▶ _Assignment_: Every line in the records below that holds the word "notebook" is to be copied.

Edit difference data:
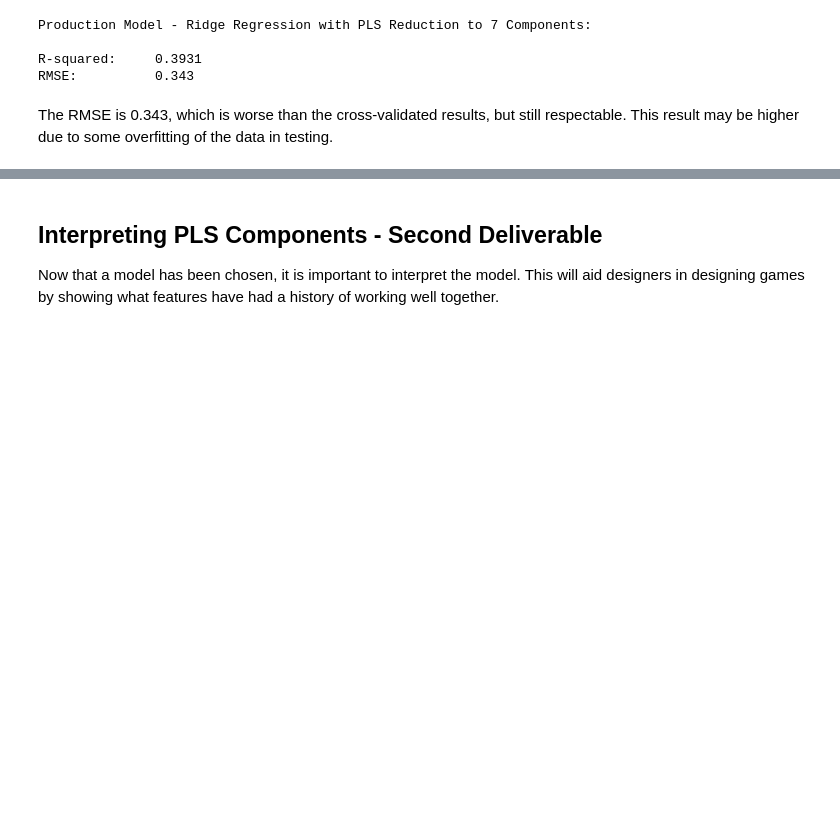
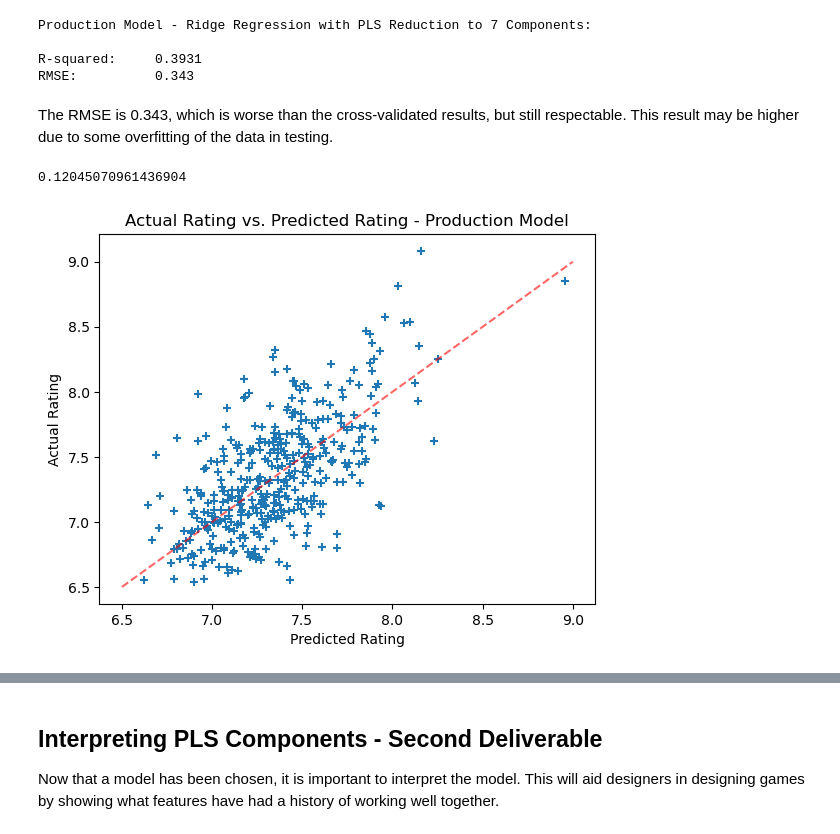
Before and after one commit to haddocksmack/bgg_ml, a Jupyter notebook: BGG_ML_clean.ipynb, the cells around one changed output, grey strips where cells are left out. Drawn from its saved outputs; the diff is of its cells as text; code cells hidden in the pictures; blank space fills up the shorter version.

```diff
--- a/BGG_ML_clean.ipynb
+++ b/BGG_ML_clean.ipynb
@@ -552,3 +578,19 @@ R-squared:     0.3931
 RMSE:          0.343
 # %% [markdown]
 The RMSE is 0.343, which is worse than the cross-validated results, but still respectable. This result may be higher due to some overfitting of the data in testing.
+# %%
+normalized_rmse = prod_rmse / score_range
+normalized_rmse
+# %% [output]
+0.12045070961436904
+# %%
+# Add accuracy line
+plt.plot([6.5, 9], [6.5, 9], ls='--', c='r', alpha=0.6)
+# Plot values
+plt.scatter(preds, y_test, marker='+')
+
+plt.title('Actual Rating vs. Predicted Rating - Production Model')
+plt.xlabel('Predicted Rating')
+plt.ylabel('Actual Rating');Unnamed: 0
+# %% [output]
+[figure, added]
```
Also changed, not shown: parts of 22 cells of this notebook, 2 other files.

▶ _Exercise output_:
Before and after one commit to haddocksmack/bgg_ml, a Jupyter notebook: BGG_ML_clean.ipynb, the cells around one changed output, grey strips where cells are left out. Drawn from its saved outputs; the diff is of its cells as text; code cells hidden in the pictures; blank space fills up the shorter version.
Also changed, not shown: parts of 22 cells of this notebook, 2 other files.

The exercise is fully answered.